Ok so, I’m not the best in social situations.  I know how to be personable and I can talk my ass off but as a general flaw in my personality I am a nervous person…  I can’t help it that’s just who I am.  I ramble and, more so now than in my high school days, I stumble over my words.  I’m working on this.  Photography is a very social business but as I get better and my network expands I have to work closely with more and more people who I don’t really know.   So far I’ve had good reviews from my clients, which has led to repeat business.  However, I’m always fearful of that first time a client won’t like what I’ve done or completely shoots down my work in general. 

This brings me to my next point…

Stepping beyond myself…  As now I’m working for other people instead of strictly with other people I’ve reached the point where my ideas may not be what my client wants in general.  My wife’s opinion on this is “If they picked you to take their pictures then they want your style.  Don’t give up too much to your clients or they’ll get something that doesn’t look like your work.”  I love my wife.  She gives the best advice.  I’ve been trying my hardest to keep to it as well.  Here’s the thing, if I’m learning new techniques, equipment, and approaches to portrait work what happens when my style changes?  I haven’t stopped evolving my style yet.  What I shoot today may not compare to what I shoot two months from now. 

All I have to say on this is that there are constants to my work and style that I probably won’t change for a long time.  Anyone who’s seen my work or followed it from the beginning knows these things.  I love to disconnect my models from the camera (having the model look away from the lens) as I feel like it makes my viewers ask themselves “what is he/she looking at or thinking about”.  I LOVE working the contrasts of strong shadows and strong overblown soft lighting (both things I do almost every shoot) and I have a real affection for lens flare when shooting outdoors.  Anything else is always up for change or evolution. 

If I ever feel like I’m doing more for others than for my own vision then I’ll have a model come in to shoot something that I and nobody else wants to capture.  That’s what I call a photographic vacation!

Now for the lesson learning part…

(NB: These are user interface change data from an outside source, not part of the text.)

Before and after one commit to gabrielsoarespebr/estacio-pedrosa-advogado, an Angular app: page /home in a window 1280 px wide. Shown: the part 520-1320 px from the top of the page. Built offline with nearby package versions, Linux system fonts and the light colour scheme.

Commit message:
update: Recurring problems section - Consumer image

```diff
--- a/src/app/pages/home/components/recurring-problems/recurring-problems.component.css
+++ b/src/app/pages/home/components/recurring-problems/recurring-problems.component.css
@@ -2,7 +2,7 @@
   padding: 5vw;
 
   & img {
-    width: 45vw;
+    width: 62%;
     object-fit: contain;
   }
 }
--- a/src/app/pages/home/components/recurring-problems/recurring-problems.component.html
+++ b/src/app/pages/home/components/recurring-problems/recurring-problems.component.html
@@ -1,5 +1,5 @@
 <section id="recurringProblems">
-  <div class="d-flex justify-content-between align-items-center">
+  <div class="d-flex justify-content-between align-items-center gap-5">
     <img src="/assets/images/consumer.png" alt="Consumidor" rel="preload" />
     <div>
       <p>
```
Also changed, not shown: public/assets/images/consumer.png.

I’m still shooting by trial and error.  This winter I learned a small lesson that may seem obvious to most of you.  Shooting without the right attire can affect my shoot almost as much as not having my model show up at all.  I got a point during a winter shoot where I was frozen to the core and my fingers could barely grip my camera let alone snap the shutter.  I had to end my session early due to freezing my hands off.  The lesson learned from that was buy some freakin’ gloves, but then I couldn’t feel the camera so I changed that to fingerless gloves.  See?  I learned something there that is small but no less essential moving forward.  Yesterday’s lesson was similar.  I sweat in the summer, can’t help it.  At several points during my shoot on Memorial Day I had to pause and wipe sweat from my burning eyes!  Just imagine if I had overly sensitive eyes?   Next time I know to bring a sweatband J.

Seriously though.  What I really learned and am still learning is that sometimes it’s not what super expensive equipment you have or what the next technological advance is.  Sometimes it’s small things like gloves or big things as maintaining my creative integrity while learning to make changes that I’m comfortable with.  Those are lessons I learn and keep in my mind and heart everyday.

P.S.  Sometimes I need to step back and let others take the reigns for me.  I learned that lesson Memorial Day too.  Thanks Toya and Kimber for helping me realize that.

Thanks for reading and stay tuned…

 

    E. Snell

    Just general stuff that's going on with me!

    Archives

    June 2011
    May 2011
    January 2011
    November 2010
    October 2010
    May 2010
    April 2010
    March 2010

    Categories

    All